[Extracted entries — start]

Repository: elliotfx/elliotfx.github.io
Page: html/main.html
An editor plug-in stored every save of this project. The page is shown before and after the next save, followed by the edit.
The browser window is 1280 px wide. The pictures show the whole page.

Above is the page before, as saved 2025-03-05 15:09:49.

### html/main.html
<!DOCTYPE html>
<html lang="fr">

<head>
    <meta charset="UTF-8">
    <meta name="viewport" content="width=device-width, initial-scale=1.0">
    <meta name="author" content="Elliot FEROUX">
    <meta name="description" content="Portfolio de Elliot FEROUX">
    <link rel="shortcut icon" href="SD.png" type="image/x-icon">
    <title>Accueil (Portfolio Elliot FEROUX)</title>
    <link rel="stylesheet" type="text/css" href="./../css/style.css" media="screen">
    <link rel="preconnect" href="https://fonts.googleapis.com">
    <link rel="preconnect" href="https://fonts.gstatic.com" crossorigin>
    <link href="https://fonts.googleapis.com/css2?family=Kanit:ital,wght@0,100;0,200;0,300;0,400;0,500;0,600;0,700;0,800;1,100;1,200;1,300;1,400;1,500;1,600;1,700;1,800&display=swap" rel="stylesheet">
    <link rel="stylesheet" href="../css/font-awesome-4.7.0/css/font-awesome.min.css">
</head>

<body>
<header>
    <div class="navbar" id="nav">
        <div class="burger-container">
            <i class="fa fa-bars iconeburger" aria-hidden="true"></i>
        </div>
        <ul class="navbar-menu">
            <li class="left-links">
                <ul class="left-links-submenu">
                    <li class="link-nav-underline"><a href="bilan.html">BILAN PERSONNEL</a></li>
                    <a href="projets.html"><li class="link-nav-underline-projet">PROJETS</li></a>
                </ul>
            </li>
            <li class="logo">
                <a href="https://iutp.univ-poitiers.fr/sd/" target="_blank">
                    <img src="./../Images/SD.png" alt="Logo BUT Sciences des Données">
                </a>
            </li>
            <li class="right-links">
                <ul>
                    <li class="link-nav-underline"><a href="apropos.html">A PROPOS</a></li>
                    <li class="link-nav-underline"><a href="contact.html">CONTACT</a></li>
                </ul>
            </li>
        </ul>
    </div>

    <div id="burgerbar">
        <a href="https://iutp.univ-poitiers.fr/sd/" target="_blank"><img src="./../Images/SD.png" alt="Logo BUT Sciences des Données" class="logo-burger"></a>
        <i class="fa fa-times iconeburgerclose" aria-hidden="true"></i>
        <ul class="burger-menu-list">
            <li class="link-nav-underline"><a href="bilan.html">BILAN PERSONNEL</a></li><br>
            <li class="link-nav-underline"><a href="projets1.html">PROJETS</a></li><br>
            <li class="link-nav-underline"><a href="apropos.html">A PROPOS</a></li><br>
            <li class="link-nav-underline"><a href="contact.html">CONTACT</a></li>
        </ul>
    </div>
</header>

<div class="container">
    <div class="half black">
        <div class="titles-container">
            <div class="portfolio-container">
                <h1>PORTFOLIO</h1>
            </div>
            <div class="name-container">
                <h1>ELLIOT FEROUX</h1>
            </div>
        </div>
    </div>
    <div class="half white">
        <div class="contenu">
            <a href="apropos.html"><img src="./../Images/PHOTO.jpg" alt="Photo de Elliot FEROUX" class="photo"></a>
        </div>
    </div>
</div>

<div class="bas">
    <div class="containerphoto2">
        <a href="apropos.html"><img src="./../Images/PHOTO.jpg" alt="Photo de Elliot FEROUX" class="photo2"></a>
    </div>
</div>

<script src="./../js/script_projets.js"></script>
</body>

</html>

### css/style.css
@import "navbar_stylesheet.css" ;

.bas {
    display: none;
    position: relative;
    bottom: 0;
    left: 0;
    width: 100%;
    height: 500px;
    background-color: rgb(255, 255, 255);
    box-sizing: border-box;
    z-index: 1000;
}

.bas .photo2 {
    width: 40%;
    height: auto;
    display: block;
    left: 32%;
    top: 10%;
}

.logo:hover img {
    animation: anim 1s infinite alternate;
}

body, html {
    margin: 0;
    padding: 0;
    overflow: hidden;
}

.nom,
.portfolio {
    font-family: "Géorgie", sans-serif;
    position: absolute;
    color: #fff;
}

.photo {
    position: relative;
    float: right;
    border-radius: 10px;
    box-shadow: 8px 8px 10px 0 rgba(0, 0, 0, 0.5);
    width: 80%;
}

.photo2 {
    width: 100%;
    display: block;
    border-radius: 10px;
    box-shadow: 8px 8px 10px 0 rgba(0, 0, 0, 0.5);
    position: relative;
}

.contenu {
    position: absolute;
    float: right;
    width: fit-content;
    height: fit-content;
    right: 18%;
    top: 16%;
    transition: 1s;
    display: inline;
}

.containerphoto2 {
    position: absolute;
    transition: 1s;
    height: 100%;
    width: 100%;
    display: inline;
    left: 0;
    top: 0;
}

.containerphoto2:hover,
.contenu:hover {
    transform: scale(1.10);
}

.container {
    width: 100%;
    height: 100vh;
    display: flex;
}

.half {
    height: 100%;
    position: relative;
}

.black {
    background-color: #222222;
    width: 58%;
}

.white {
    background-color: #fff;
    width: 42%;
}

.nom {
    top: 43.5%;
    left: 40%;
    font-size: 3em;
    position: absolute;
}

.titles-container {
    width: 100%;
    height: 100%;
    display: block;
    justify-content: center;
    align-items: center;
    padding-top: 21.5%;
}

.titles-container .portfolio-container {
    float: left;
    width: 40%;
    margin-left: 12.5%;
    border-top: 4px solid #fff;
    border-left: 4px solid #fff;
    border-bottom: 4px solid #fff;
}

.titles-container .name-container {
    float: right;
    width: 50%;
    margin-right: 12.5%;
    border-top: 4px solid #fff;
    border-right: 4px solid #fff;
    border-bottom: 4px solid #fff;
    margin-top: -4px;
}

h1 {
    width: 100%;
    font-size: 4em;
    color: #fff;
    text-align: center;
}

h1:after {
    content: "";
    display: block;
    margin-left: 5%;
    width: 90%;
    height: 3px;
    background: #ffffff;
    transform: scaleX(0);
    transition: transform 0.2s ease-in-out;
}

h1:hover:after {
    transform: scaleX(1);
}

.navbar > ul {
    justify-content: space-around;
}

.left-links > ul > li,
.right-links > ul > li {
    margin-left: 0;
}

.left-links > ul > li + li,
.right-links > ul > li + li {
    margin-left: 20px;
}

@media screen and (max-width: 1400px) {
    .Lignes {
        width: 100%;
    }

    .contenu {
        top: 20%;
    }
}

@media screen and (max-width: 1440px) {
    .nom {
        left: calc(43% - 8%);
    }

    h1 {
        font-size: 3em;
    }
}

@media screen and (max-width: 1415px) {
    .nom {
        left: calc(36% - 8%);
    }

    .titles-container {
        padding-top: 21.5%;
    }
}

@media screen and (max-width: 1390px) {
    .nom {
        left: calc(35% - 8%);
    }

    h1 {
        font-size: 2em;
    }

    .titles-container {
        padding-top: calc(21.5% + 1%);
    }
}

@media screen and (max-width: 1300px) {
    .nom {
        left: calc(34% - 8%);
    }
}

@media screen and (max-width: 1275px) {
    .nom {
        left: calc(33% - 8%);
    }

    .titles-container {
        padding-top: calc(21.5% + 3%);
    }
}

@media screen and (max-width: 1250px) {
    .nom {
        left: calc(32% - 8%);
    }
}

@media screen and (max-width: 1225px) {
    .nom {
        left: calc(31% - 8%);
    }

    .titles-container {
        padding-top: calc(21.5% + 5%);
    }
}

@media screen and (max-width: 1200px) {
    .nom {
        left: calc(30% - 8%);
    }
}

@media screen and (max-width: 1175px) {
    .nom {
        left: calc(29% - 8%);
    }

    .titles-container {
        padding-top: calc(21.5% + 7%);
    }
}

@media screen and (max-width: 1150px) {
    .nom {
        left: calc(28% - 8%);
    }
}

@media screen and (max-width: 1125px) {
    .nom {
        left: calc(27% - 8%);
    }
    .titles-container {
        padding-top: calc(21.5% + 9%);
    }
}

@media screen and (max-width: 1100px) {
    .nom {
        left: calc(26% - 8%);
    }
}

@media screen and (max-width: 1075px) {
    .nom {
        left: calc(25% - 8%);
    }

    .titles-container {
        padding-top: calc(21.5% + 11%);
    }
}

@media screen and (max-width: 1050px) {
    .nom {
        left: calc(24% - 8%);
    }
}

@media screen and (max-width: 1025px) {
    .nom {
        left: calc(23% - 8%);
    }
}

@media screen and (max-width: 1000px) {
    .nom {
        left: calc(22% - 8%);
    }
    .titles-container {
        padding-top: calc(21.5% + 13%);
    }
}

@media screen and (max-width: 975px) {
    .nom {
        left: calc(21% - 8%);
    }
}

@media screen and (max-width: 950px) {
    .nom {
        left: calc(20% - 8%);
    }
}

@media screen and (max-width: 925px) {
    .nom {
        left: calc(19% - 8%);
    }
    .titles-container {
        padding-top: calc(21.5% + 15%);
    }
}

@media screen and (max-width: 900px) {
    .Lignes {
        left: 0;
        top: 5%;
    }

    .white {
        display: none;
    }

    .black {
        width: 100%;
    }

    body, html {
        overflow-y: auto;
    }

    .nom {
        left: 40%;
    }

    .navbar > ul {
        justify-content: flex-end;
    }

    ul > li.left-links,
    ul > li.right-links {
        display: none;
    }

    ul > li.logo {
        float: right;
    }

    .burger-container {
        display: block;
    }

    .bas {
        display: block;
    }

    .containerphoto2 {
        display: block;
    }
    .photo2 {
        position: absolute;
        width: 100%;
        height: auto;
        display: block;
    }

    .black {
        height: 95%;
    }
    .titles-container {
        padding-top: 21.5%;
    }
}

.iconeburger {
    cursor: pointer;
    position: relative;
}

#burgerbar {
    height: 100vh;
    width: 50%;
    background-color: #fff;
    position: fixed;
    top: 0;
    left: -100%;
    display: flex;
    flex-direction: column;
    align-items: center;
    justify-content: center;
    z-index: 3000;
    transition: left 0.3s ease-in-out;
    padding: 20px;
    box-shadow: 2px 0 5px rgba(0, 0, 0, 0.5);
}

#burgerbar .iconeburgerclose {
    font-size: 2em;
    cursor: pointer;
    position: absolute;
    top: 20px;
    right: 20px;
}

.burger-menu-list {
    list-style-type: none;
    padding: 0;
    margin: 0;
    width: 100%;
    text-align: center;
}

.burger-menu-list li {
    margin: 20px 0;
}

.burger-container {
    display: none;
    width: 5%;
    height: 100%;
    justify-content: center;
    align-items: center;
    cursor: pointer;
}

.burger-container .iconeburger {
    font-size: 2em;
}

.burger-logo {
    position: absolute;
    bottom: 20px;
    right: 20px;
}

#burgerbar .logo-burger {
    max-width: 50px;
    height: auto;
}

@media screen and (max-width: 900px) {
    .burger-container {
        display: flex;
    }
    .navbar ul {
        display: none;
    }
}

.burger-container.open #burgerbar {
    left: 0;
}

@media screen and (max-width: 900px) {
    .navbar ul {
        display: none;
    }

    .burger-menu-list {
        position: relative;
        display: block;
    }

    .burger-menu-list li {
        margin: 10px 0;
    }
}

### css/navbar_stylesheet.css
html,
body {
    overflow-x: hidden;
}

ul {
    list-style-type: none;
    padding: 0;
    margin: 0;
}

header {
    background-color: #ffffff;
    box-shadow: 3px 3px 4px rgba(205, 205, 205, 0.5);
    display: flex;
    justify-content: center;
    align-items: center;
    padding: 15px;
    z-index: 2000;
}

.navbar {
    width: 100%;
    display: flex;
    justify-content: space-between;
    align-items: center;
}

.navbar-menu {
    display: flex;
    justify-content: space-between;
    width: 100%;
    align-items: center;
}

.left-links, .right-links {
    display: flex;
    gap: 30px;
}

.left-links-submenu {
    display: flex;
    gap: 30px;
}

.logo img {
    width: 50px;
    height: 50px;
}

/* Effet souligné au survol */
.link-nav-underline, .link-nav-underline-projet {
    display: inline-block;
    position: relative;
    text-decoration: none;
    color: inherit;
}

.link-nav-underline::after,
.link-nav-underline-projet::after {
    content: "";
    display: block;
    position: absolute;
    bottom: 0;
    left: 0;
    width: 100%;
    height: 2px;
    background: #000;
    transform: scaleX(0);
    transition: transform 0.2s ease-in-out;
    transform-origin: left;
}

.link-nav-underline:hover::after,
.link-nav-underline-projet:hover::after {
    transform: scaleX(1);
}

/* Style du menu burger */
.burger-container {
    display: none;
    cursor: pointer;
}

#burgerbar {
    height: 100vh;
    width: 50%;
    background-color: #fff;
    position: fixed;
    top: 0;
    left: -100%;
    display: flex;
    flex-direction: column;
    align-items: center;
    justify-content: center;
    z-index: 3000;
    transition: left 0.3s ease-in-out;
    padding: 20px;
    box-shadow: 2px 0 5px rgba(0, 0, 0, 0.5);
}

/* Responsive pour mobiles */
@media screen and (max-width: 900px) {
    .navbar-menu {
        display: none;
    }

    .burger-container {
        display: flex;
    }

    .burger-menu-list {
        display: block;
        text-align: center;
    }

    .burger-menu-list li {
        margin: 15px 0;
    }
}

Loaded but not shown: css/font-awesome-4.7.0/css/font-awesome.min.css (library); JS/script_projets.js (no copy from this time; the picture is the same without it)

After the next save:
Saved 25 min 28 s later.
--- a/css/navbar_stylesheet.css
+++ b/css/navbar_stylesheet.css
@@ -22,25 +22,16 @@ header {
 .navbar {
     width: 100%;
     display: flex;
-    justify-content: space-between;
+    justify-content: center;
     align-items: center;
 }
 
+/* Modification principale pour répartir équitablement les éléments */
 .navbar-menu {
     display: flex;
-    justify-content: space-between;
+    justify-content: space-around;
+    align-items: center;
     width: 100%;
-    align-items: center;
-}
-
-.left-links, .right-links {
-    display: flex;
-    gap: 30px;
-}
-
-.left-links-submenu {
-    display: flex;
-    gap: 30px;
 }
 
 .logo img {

[Extracted entries — finish]

Exercise requirements → Search the entries for lines with the string "background", then report their number alone.

Result for this task → 8